Our Recent Grantees
Spruce Foundation awards $5,000 grants through a rigorous application process to local, emerging non-profits working to empower at-risk youth. One partner organization is selected each year in each of our five program areas: education, arts, health and wellness, LGBTQ and peacebuilding. Our 2017 grantees are highlighted below.
Al-Bustan Seeds of Culture works to celebrate diversity and teach about Arab culture through arts programming. For fifteen years, Al-Bustan has offered diverse audiences of youth and adults exposure to the art, language, and culture of the Arab world. Their programs build peaceful and respectful paths for bridging differences, and promote cross-cultural understanding and positive social change.
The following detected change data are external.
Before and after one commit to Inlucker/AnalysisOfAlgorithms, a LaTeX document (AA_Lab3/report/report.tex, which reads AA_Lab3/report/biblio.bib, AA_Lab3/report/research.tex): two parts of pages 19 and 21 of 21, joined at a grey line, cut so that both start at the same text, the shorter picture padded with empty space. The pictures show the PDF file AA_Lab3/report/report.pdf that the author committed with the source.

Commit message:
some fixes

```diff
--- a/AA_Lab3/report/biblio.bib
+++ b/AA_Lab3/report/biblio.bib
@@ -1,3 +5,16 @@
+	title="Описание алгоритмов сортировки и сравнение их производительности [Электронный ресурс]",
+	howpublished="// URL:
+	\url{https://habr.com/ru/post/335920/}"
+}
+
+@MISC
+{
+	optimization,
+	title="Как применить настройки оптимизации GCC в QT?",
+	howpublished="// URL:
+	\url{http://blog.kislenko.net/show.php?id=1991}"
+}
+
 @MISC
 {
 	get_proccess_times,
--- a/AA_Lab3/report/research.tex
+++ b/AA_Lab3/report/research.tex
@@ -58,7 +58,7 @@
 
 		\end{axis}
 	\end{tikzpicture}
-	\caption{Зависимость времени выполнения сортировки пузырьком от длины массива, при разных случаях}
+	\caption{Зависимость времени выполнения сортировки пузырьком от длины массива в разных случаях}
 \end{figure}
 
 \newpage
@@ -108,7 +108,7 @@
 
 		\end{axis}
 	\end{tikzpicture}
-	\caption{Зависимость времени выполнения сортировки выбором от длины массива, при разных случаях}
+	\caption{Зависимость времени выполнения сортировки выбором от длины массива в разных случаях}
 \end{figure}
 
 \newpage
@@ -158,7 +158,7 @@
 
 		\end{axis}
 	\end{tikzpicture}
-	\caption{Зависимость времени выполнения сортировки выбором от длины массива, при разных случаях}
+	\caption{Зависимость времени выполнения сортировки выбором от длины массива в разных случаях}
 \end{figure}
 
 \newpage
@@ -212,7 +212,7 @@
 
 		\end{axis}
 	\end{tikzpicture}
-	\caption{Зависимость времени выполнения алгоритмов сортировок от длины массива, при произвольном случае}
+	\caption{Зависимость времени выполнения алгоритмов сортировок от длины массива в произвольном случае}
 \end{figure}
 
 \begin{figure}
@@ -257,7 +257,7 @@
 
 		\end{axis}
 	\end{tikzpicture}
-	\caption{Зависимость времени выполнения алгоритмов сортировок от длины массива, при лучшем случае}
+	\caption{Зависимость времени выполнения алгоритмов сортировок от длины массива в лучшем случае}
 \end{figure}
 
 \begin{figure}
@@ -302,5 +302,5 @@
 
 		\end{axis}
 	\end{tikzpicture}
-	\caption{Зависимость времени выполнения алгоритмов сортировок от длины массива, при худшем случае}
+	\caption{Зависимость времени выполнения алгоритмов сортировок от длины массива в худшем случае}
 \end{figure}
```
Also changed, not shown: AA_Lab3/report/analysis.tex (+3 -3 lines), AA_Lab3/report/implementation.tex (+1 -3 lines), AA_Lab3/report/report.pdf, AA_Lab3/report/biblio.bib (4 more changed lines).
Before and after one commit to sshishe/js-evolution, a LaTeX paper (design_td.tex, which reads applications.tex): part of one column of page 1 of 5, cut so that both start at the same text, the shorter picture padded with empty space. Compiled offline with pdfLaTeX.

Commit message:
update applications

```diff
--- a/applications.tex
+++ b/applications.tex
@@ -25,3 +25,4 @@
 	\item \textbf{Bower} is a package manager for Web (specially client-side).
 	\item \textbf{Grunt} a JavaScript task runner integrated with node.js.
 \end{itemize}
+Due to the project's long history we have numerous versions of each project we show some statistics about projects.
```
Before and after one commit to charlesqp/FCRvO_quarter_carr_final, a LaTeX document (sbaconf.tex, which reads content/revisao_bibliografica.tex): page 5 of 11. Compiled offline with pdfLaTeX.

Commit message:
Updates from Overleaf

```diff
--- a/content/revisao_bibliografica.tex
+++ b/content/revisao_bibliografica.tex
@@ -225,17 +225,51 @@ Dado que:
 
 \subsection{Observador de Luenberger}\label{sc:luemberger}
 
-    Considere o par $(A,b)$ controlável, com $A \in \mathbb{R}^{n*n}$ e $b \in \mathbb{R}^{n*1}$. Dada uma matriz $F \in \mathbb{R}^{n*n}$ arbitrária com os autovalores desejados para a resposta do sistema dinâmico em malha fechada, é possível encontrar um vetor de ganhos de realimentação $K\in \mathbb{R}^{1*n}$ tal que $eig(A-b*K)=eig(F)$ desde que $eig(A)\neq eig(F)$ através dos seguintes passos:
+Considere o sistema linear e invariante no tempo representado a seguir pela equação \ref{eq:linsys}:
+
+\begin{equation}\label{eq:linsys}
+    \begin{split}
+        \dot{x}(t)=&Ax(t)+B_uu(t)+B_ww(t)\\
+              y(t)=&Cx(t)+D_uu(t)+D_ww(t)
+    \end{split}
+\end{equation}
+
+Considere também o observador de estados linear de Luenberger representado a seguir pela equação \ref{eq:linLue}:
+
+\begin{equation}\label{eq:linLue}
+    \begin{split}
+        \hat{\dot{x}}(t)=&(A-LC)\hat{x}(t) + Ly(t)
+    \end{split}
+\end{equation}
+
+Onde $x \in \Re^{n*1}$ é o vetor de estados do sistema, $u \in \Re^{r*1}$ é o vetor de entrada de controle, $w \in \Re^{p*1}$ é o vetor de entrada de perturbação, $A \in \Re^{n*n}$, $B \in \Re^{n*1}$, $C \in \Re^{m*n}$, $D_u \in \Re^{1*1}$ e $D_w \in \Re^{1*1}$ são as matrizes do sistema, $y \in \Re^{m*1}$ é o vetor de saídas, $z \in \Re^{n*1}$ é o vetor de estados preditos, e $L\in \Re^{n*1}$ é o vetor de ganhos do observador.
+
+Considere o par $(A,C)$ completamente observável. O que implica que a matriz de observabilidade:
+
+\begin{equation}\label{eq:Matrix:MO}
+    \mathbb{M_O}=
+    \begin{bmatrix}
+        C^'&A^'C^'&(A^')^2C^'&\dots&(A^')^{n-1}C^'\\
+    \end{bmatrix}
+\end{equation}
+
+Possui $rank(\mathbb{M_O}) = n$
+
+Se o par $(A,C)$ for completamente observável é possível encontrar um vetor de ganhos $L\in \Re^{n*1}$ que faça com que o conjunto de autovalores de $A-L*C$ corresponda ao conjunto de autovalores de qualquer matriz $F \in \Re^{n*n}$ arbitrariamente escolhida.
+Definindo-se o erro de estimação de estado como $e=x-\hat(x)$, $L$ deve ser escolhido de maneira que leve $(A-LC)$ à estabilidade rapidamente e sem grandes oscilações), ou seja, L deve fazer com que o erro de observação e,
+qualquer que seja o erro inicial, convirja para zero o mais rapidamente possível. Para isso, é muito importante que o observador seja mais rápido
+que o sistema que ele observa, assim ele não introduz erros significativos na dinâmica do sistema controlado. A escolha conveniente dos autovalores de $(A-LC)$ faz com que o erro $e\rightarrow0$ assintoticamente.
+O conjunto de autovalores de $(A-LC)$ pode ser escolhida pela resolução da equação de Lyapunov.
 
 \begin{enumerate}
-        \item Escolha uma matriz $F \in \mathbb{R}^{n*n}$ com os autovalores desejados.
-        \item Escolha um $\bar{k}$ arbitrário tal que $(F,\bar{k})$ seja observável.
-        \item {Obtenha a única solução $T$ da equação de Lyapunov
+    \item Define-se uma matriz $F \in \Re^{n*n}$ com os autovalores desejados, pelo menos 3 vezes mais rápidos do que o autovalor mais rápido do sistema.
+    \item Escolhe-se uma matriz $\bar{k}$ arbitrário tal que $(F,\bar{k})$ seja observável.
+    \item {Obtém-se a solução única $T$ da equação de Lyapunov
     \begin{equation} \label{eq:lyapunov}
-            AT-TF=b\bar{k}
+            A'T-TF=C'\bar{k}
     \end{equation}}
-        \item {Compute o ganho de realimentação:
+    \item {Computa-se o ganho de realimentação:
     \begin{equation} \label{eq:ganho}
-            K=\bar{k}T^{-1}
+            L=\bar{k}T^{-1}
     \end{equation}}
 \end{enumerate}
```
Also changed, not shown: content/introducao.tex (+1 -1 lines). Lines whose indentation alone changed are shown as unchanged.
Al-Bustan Seeds of Culture leverages a participatory mode of learning in order to engage and include its audience members, emphasizing commonality and shared value even as it celebrates uniqueness.
Spruce’s $5,000 grant supports the Tabadul program, a series of after-school community dialogue sessions and in-school workshops led by teaching artists in photography, music, and poetry, all of which will be aimed at promoting cross-cultural exchange. (“Tabadul” means “exchange” in Arabic.) The workshops will engage students at Northeast High School, one of the most diverse high schools in the nation.
Urban Creators addresses blight, youth crime rates, and public health concerns simultaneously through community development. The organization revitalizes neglected landscapes, transforming them into safe spaces and urban gardens, and engages local youth to work the farms and to provide access to fresh local food to neighborhood families. Urban Creators is dedicated to hiring at-risk and formerly incarcerated youth as part of its work to stabilize the community and reduce recidivism; since 2008, violent crime has dropped by 40% in the area immediately surrounding their flagship Life Do Grow farm.
Spruce’s $5,000 grant supports the organization's new Youth Apprentice Program, which will provide ten North Philadelphia young people with year-round leadership training and mentorship, and will employ them in their home base, the Life Do Grow Farm. Apprentices will grow and distribute produce, and will curate a slate of dynamic public events and educational programs designed to engage fellow neighborhood youth.
Health & Wellness
Established in 1995, originally as a project of St. Christopher’s Hospital for Children, the Center for Grieving Children now has its own East Falls center and offers site-based programs across the city, including in-school programs at 20% of Philadelphia’s public and charter schools. The Center provides child-focused programs, which assist in safe grief processing after the loss of a loved one, and aim to strengthen support systems for children affected by grief. In addition to its counseling services oriented toward grieving children themselves, the Center also offers support to district and institutional partners in order to strengthen community response to grief and to mitigate the behavioral risks for already vulnerable youth.
Spruce’s $5,000 grant supports the organization’s school-based grief support programs, which provide free school-day group counseling sessions designed at empowering grieving children through the healing process, emphasizing resiliency and healthy emotional expression.
The Attic Youth Center is the city’s only agency exclusively serving LGBTQ youth. The Attic was started in 1993 as an 8-week pilot project to offer safe spaces to underserved LGBTQ adolescents. Now an independent, multi-service youth agency, The Attic offers mental health services, wellness screening and support, and life skills programming such as job readiness trainings and enrichment classes, as well as best practice support for agencies looking to enhance their services to LGBTQ youth. Its curriculum is designed to empower its youth participants to become community leaders, and to help direct and support programming.
Spruce’s $5,000 grant supports Inner Rhythms, a new music therapy group focused on creative expression and personal storytelling; the project will engage both a professional music therapist and The Attic's own clinical staff.
Peace Day Philly is a volunteer initiative designed to empower people to build a more peaceful and just world. The Peace Day Philly project is relatively new—started in 2011, and incorporated as a nonprofit in 2013—but has made an indelible impact on the City of Philadelphia. Each September, the organization coordinates workshops, events, and talks across the city in honor of the International Day of Peace, focusing citywide efforts on peaceable practice. So far, Peace Day Philly has collaborated or partnered with more than 150 Philadelphia-area organizations to offer programs featuring themes of social justice, bystander intervention, and compassionate interfaith and intercultural exchange.
Spruce’s $5,000 grant supports Peace Day Philly’s partnership with PeacePraxis to offer a workshop on building upstander skills to Philadelphia youth ages 12-17, and to educators and counselors working with this population of youth.